His publicist confirmed the death to the Associated Press. Mr. Campbell announced that he had Alzheimer’s disease in 2011 and performed what he called the Glen Campbell Goodbye Tour shortly thereafter. In 2015, he won his sixth and final Grammy Award, honored for best country song “I’m Not Gonna Miss You,” which he co-wrote for a documentary about his life and deteriorating health.
In a career that spanned six decades, Mr. Campbell made dozens of albums, sold more than 40 million records and was inducted into the Country Music Hall of Fame.
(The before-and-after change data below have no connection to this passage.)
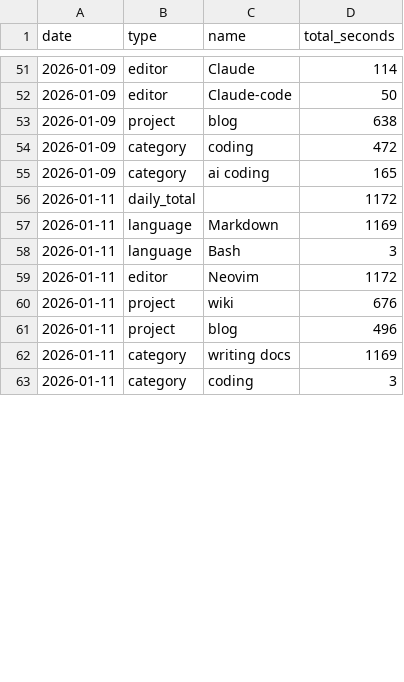
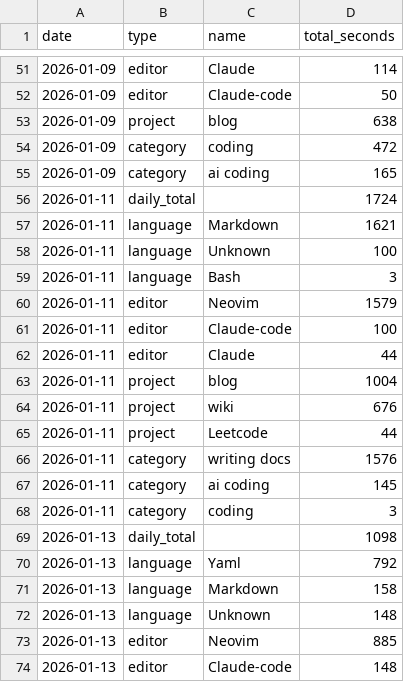
Before and after one commit to f0ldspace/blog, a CSV file: _data/programming-2026.csv, drawn as a sheet; only a part is shown, gaps mark what is left out; the diff covers the shown part only.

```diff
--- a/_data/programming-2026.csv
+++ b/_data/programming-2026.csv
@@ -55,9 +55,20 @@ date,type,name,total_seconds
 2026-01-09,category,ai coding,165
-2026-01-11,daily_total,,1172
-2026-01-11,language,Markdown,1169
+2026-01-11,daily_total,,1724
+2026-01-11,language,Markdown,1621
+2026-01-11,language,Unknown,100
 2026-01-11,language,Bash,3
-2026-01-11,editor,Neovim,1172
+2026-01-11,editor,Neovim,1579
+2026-01-11,editor,Claude-code,100
+2026-01-11,editor,Claude,44
+2026-01-11,project,blog,1004
 2026-01-11,project,wiki,676
-2026-01-11,project,blog,496
-2026-01-11,category,writing docs,1169
+2026-01-11,project,Leetcode,44
+2026-01-11,category,writing docs,1576
+2026-01-11,category,ai coding,145
 2026-01-11,category,coding,3
+2026-01-13,daily_total,,1098
+2026-01-13,language,Yaml,792
+2026-01-13,language,Markdown,158
+2026-01-13,language,Unknown,148
+2026-01-13,editor,Neovim,885
+2026-01-13,editor,Claude-code,148
```
Also changed, not shown: 33 added rows, 3 removed rows and 5 edited cells elsewhere in this file, _data/anki-2026.csv, _data/anki-all.csv, 1 other file.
At a time when the grittier “outlaw” movement of Waylon Jennings and Willie Nelson was on the rise, Mr. Campbell vaulted to fame as an unabashed sentimentalist whose songs were aimed squarely at the American heartland.
His best-known recordings included John Hartford’s “Gentle on My Mind” (which became his theme song) and Larry Weiss’s “Rhinestone Cowboy.” His most frequent collaborator was songwriter Jimmy Webb, who provided expressive, wistful hits such as “By the Time I Get to Phoenix,” “Galveston” and “Wichita Lineman.”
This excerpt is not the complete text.